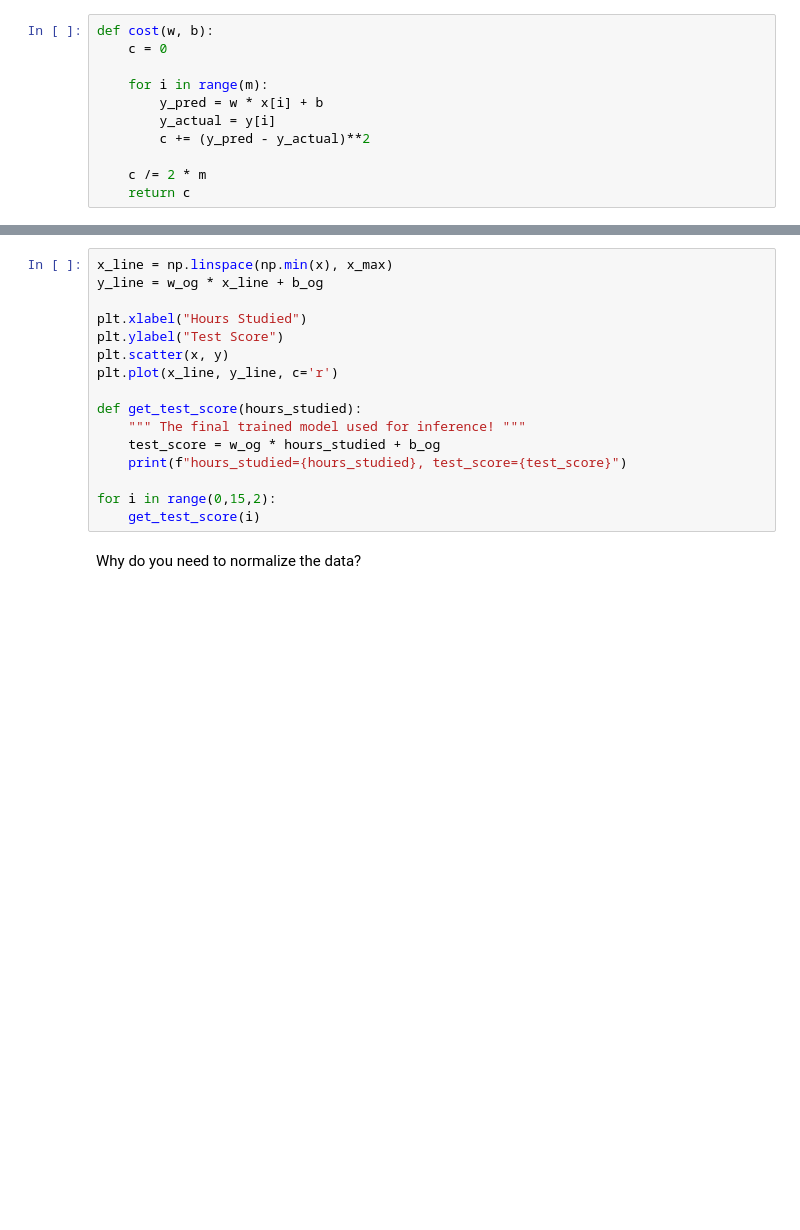
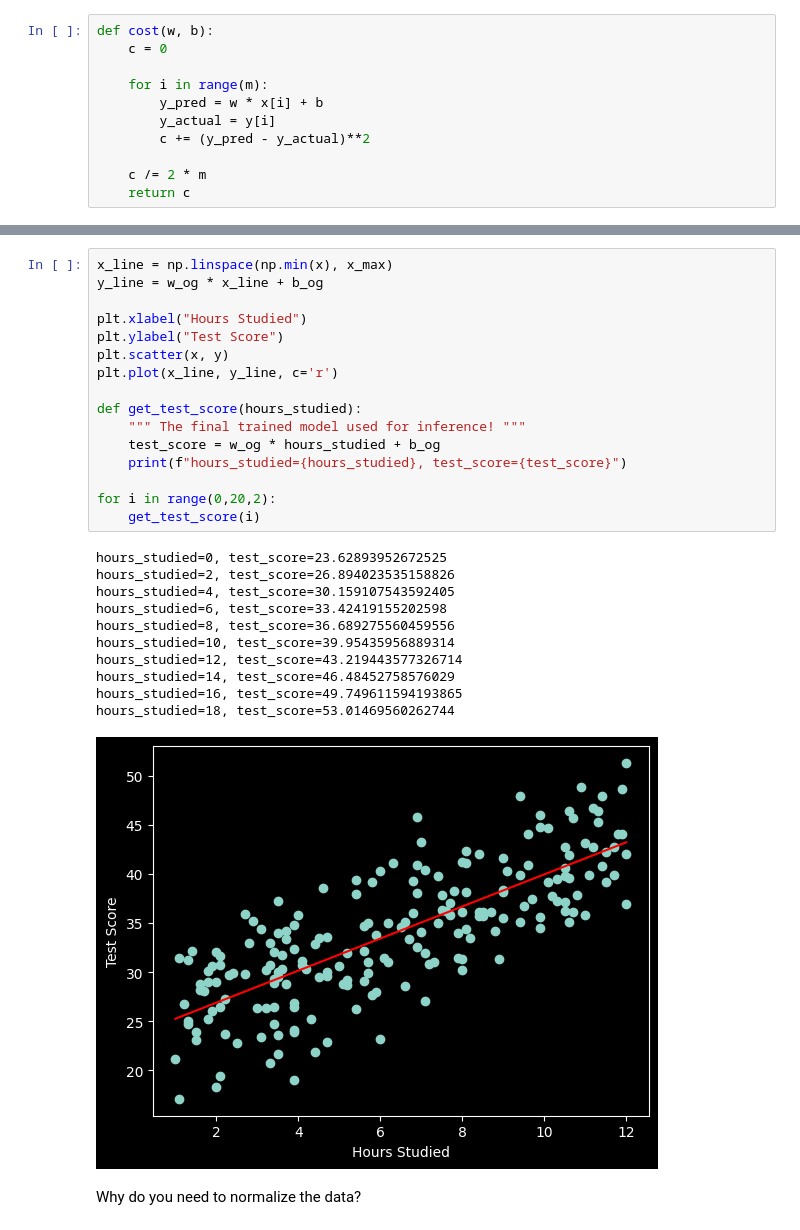
Before and after one commit to devinpadron1/ml-notes, a Jupyter notebook: linear regression.ipynb, the cells around one changed output, grey strips where cells are left out. Saved outputs shown, nothing was run; the diff lists cells and outputs as text; blank space fills up the shorter version.

```diff
--- a/linear regression.ipynb
+++ b/linear regression.ipynb
@@ -87,18 +87,30 @@ b_og = b * y_max
 # %%
 x_line = np.linspace(np.min(x), x_max)
 y_line = w_og * x_line + b_og
 
 plt.xlabel("Hours Studied")
 plt.ylabel("Test Score")
 plt.scatter(x, y)
 plt.plot(x_line, y_line, c='r')
 
 def get_test_score(hours_studied):
     """ The final trained model used for inference! """
     test_score = w_og * hours_studied + b_og
     print(f"hours_studied={hours_studied}, test_score={test_score}")
 
-for i in range(0,15,2):
+for i in range(0,20,2):
     get_test_score(i)
+# %% [output]
+hours_studied=0, test_score=23.62893952672525
+hours_studied=2, test_score=26.894023535158826
+hours_studied=4, test_score=30.159107543592405
+hours_studied=6, test_score=33.42419155202598
+hours_studied=8, test_score=36.689275560459556
+hours_studied=10, test_score=39.95435956889314
+hours_studied=12, test_score=43.219443577326714
+hours_studied=14, test_score=46.48452758576029
+hours_studied=16, test_score=49.749611594193865
+hours_studied=18, test_score=53.01469560262744
+[figure, added]
 # %% [markdown]
 Why do you need to normalize the data?
```
Also changed, not shown: parts of 5 cells of this notebook, 2 other files.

........

Exact copy, no pictures: reproduce the whole listing above.

Before and after one commit to devinpadron1/ml-notes, a Jupyter notebook: linear regression.ipynb, the cells around one changed output, grey strips where cells are left out. Saved outputs shown, nothing was run; the diff lists cells and outputs as text; blank space fills up the shorter version.

```diff
--- a/linear regression.ipynb
+++ b/linear regression.ipynb
@@ -87,18 +87,30 @@ b_og = b * y_max
 # %%
 x_line = np.linspace(np.min(x), x_max)
 y_line = w_og * x_line + b_og
 
 plt.xlabel("Hours Studied")
 plt.ylabel("Test Score")
 plt.scatter(x, y)
 plt.plot(x_line, y_line, c='r')
 
 def get_test_score(hours_studied):
     """ The final trained model used for inference! """
     test_score = w_og * hours_studied + b_og
     print(f"hours_studied={hours_studied}, test_score={test_score}")
 
-for i in range(0,15,2):
+for i in range(0,20,2):
     get_test_score(i)
+# %% [output]
+hours_studied=0, test_score=23.62893952672525
+hours_studied=2, test_score=26.894023535158826
+hours_studied=4, test_score=30.159107543592405
+hours_studied=6, test_score=33.42419155202598
+hours_studied=8, test_score=36.689275560459556
+hours_studied=10, test_score=39.95435956889314
+hours_studied=12, test_score=43.219443577326714
+hours_studied=14, test_score=46.48452758576029
+hours_studied=16, test_score=49.749611594193865
+hours_studied=18, test_score=53.01469560262744
+[figure, added]
 # %% [markdown]
 Why do you need to normalize the data?
```
Also changed, not shown: parts of 5 cells of this notebook, 2 other files.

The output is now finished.